The design of Flood House referenced the architecture of the Estuary including fishing sheds, WWII pillboxes, bunkers and Maunsell naval sea forts. It measured 5.5 meters by 7.5 meters, and was fabricated in ply and weatherboard, and floatsed on three steel pontoons. The structure was moored at various sites in the Estuary in April and May 2016, drifting from mudflat to mudflat as if in a future flooded landscape.
The project was conceived in collaboration with Dr Rokia Raslan and Dr Jonathon Taylor at the UCL Institute for Environmental Design and Engineering (IEDE) and was funded through an award from the UCL Bartlett Faculty of the Built Environment Materialisation Grant Programme. The project was developed with independent curator Jes Fernie and Focal Point Gallery in Southend on a programme of commissions and public events developed in response to the project.

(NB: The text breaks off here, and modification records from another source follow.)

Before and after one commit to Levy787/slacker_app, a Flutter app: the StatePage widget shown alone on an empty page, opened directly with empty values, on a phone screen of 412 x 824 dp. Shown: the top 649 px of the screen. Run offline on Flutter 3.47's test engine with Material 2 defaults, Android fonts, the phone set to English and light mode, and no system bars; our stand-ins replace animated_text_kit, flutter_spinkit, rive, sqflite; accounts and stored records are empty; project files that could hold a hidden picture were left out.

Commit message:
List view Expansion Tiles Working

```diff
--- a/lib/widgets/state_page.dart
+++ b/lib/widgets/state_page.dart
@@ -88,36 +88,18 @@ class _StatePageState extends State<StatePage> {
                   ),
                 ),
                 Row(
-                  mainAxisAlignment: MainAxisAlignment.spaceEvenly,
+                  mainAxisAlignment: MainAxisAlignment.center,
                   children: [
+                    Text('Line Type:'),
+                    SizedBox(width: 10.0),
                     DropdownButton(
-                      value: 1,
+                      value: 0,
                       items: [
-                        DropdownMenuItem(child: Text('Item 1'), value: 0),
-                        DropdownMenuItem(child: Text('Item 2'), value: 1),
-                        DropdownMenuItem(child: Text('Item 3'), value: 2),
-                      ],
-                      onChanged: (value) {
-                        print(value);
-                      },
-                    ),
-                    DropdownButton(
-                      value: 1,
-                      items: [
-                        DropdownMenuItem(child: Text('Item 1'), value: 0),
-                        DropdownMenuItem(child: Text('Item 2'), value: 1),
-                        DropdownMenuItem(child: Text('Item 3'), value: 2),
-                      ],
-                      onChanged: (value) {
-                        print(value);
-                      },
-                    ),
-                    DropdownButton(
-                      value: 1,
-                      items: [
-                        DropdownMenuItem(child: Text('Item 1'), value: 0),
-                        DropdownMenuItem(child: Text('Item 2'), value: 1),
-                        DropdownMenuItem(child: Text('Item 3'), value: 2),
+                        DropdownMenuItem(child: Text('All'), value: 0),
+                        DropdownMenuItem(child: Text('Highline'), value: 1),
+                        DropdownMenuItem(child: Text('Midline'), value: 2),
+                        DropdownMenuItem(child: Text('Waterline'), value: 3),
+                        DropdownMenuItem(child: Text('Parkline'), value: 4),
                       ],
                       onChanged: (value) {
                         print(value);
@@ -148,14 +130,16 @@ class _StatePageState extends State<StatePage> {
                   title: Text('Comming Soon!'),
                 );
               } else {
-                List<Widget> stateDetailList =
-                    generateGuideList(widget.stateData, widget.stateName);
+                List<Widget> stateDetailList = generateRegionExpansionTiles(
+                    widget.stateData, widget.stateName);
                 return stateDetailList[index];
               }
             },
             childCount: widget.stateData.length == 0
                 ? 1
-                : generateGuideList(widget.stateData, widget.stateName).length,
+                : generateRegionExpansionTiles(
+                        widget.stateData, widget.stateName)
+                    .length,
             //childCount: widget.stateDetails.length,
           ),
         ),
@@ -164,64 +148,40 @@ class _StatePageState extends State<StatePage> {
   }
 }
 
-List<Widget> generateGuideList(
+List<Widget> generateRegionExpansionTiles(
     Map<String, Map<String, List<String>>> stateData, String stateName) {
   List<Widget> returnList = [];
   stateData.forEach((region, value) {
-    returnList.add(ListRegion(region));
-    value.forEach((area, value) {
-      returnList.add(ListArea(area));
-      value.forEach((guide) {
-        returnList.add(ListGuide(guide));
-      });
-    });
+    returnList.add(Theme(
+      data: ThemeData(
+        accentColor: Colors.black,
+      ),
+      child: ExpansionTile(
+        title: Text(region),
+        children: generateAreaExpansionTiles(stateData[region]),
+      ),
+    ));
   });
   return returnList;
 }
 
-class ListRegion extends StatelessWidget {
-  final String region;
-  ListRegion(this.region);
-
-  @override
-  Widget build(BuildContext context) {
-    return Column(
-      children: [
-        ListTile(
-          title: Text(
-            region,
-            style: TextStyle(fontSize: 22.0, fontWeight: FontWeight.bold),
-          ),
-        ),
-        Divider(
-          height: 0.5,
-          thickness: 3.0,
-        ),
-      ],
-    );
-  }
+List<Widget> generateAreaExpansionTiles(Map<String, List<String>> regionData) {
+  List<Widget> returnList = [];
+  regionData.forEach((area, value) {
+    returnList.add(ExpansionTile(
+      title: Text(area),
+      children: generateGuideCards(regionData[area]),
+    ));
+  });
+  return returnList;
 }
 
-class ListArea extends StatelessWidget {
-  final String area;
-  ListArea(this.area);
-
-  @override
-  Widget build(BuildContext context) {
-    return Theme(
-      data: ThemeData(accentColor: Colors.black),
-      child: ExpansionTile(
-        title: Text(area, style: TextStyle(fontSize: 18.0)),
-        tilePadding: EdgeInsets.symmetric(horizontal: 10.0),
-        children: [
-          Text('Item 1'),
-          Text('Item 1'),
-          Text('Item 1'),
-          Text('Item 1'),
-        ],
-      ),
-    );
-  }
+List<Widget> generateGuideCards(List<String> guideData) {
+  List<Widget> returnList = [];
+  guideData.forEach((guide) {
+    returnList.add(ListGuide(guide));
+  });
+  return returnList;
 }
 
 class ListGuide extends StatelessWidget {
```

Flood House was part of the Radical Essex programme which aimed to re-examine the history of Essex in relation to radicalism in thought, lifestyle, politics and architecture. Led by Focal Point Gallery in partnership with Visit Essex and Firstsite, events will take place across the county in 2016 and 2017.
Flood House Web Site: flood.house